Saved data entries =
====
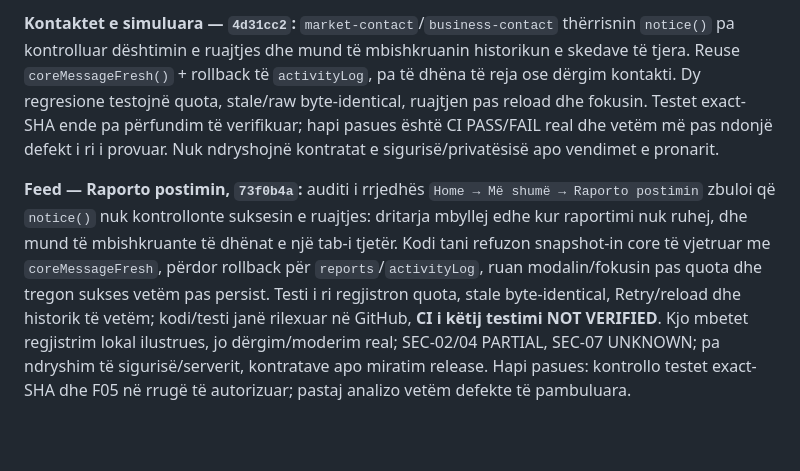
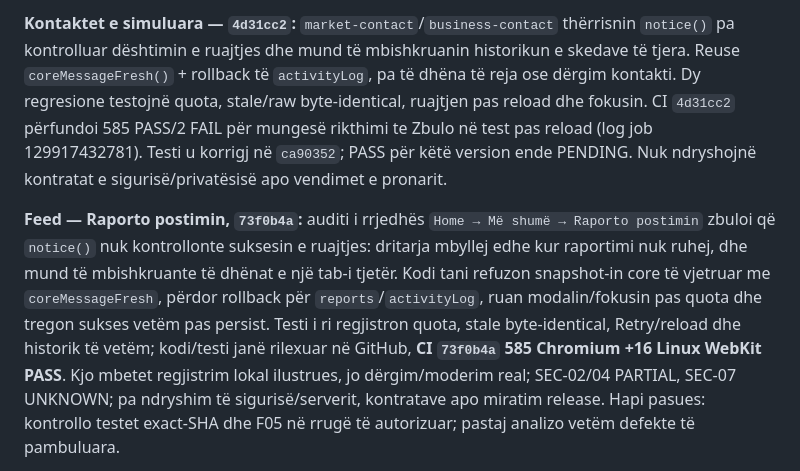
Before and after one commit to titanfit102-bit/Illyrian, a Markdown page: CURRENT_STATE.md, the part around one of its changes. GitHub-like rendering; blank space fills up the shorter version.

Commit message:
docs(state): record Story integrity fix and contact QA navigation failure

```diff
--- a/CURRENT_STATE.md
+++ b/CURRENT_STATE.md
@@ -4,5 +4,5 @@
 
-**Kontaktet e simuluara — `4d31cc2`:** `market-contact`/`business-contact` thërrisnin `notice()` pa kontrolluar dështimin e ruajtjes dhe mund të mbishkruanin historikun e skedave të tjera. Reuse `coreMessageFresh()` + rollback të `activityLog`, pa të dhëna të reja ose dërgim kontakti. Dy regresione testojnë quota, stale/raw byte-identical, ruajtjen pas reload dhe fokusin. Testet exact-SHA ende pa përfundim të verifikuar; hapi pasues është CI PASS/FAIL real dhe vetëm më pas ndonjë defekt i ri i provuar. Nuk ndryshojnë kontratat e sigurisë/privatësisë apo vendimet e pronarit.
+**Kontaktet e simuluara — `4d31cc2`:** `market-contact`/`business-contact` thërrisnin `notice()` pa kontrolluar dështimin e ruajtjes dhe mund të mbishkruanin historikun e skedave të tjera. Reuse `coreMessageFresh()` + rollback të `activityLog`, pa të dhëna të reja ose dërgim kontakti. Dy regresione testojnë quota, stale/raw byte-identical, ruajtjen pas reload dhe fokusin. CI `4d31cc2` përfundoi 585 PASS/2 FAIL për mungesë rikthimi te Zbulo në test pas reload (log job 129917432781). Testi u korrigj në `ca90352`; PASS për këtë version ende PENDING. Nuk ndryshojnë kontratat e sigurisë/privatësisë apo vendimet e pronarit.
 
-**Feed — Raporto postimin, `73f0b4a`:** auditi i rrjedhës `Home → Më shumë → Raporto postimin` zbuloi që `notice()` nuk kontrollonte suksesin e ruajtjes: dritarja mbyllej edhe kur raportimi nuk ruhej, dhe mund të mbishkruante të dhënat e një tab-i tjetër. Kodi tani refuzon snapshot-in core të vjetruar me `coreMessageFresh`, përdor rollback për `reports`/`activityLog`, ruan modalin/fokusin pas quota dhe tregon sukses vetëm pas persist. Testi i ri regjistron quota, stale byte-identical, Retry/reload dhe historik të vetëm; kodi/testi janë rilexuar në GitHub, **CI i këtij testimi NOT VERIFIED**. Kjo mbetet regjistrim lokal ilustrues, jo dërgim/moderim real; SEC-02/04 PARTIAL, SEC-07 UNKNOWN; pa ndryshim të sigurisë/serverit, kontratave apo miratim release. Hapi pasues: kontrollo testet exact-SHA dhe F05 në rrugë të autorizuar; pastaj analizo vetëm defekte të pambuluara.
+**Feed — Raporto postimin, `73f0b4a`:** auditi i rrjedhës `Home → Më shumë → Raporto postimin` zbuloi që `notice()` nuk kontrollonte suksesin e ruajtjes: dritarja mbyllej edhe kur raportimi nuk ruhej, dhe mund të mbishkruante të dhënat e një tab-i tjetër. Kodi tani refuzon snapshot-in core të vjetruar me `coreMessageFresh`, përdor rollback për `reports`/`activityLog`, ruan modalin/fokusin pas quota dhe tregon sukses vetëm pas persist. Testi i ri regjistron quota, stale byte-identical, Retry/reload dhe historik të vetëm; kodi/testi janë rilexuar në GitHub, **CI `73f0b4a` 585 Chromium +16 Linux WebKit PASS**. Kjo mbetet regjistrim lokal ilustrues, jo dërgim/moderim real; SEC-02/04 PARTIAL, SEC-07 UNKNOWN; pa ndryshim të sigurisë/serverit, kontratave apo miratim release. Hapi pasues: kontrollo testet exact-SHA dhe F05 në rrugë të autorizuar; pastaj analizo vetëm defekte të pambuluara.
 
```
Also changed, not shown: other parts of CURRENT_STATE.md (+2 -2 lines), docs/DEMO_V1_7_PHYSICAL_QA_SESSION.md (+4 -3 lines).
====
What to produce =
Return every line of the records exactly as given, pictures excluded.

Reply =
Before and after one commit to titanfit102-bit/Illyrian, a Markdown page: CURRENT_STATE.md, the part around one of its changes. GitHub-like rendering; blank space fills up the shorter version.

Commit message:
docs(state): record Story integrity fix and contact QA navigation failure

```diff
--- a/CURRENT_STATE.md
+++ b/CURRENT_STATE.md
@@ -4,5 +4,5 @@
 
-**Kontaktet e simuluara — `4d31cc2`:** `market-contact`/`business-contact` thërrisnin `notice()` pa kontrolluar dështimin e ruajtjes dhe mund të mbishkruanin historikun e skedave të tjera. Reuse `coreMessageFresh()` + rollback të `activityLog`, pa të dhëna të reja ose dërgim kontakti. Dy regresione testojnë quota, stale/raw byte-identical, ruajtjen pas reload dhe fokusin. Testet exact-SHA ende pa përfundim të verifikuar; hapi pasues është CI PASS/FAIL real dhe vetëm më pas ndonjë defekt i ri i provuar. Nuk ndryshojnë kontratat e sigurisë/privatësisë apo vendimet e pronarit.
+**Kontaktet e simuluara — `4d31cc2`:** `market-contact`/`business-contact` thërrisnin `notice()` pa kontrolluar dështimin e ruajtjes dhe mund të mbishkruanin historikun e skedave të tjera. Reuse `coreMessageFresh()` + rollback të `activityLog`, pa të dhëna të reja ose dërgim kontakti. Dy regresione testojnë quota, stale/raw byte-identical, ruajtjen pas reload dhe fokusin. CI `4d31cc2` përfundoi 585 PASS/2 FAIL për mungesë rikthimi te Zbulo në test pas reload (log job 129917432781). Testi u korrigj në `ca90352`; PASS për këtë version ende PENDING. Nuk ndryshojnë kontratat e sigurisë/privatësisë apo vendimet e pronarit.
 
-**Feed — Raporto postimin, `73f0b4a`:** auditi i rrjedhës `Home → Më shumë → Raporto postimin` zbuloi që `notice()` nuk kontrollonte suksesin e ruajtjes: dritarja mbyllej edhe kur raportimi nuk ruhej, dhe mund të mbishkruante të dhënat e një tab-i tjetër. Kodi tani refuzon snapshot-in core të vjetruar me `coreMessageFresh`, përdor rollback për `reports`/`activityLog`, ruan modalin/fokusin pas quota dhe tregon sukses vetëm pas persist. Testi i ri regjistron quota, stale byte-identical, Retry/reload dhe historik të vetëm; kodi/testi janë rilexuar në GitHub, **CI i këtij testimi NOT VERIFIED**. Kjo mbetet regjistrim lokal ilustrues, jo dërgim/moderim real; SEC-02/04 PARTIAL, SEC-07 UNKNOWN; pa ndryshim të sigurisë/serverit, kontratave apo miratim release. Hapi pasues: kontrollo testet exact-SHA dhe F05 në rrugë të autorizuar; pastaj analizo vetëm defekte të pambuluara.
+**Feed — Raporto postimin, `73f0b4a`:** auditi i rrjedhës `Home → Më shumë → Raporto postimin` zbuloi që `notice()` nuk kontrollonte suksesin e ruajtjes: dritarja mbyllej edhe kur raportimi nuk ruhej, dhe mund të mbishkruante të dhënat e një tab-i tjetër. Kodi tani refuzon snapshot-in core të vjetruar me `coreMessageFresh`, përdor rollback për `reports`/`activityLog`, ruan modalin/fokusin pas quota dhe tregon sukses vetëm pas persist. Testi i ri regjistron quota, stale byte-identical, Retry/reload dhe historik të vetëm; kodi/testi janë rilexuar në GitHub, **CI `73f0b4a` 585 Chromium +16 Linux WebKit PASS**. Kjo mbetet regjistrim lokal ilustrues, jo dërgim/moderim real; SEC-02/04 PARTIAL, SEC-07 UNKNOWN; pa ndryshim të sigurisë/serverit, kontratave apo miratim release. Hapi pasues: kontrollo testet exact-SHA dhe F05 në rrugë të autorizuar; pastaj analizo vetëm defekte të pambuluara.
 
```
Also changed, not shown: other parts of CURRENT_STATE.md (+2 -2 lines), docs/DEMO_V1_7_PHYSICAL_QA_SESSION.md (+4 -3 lines).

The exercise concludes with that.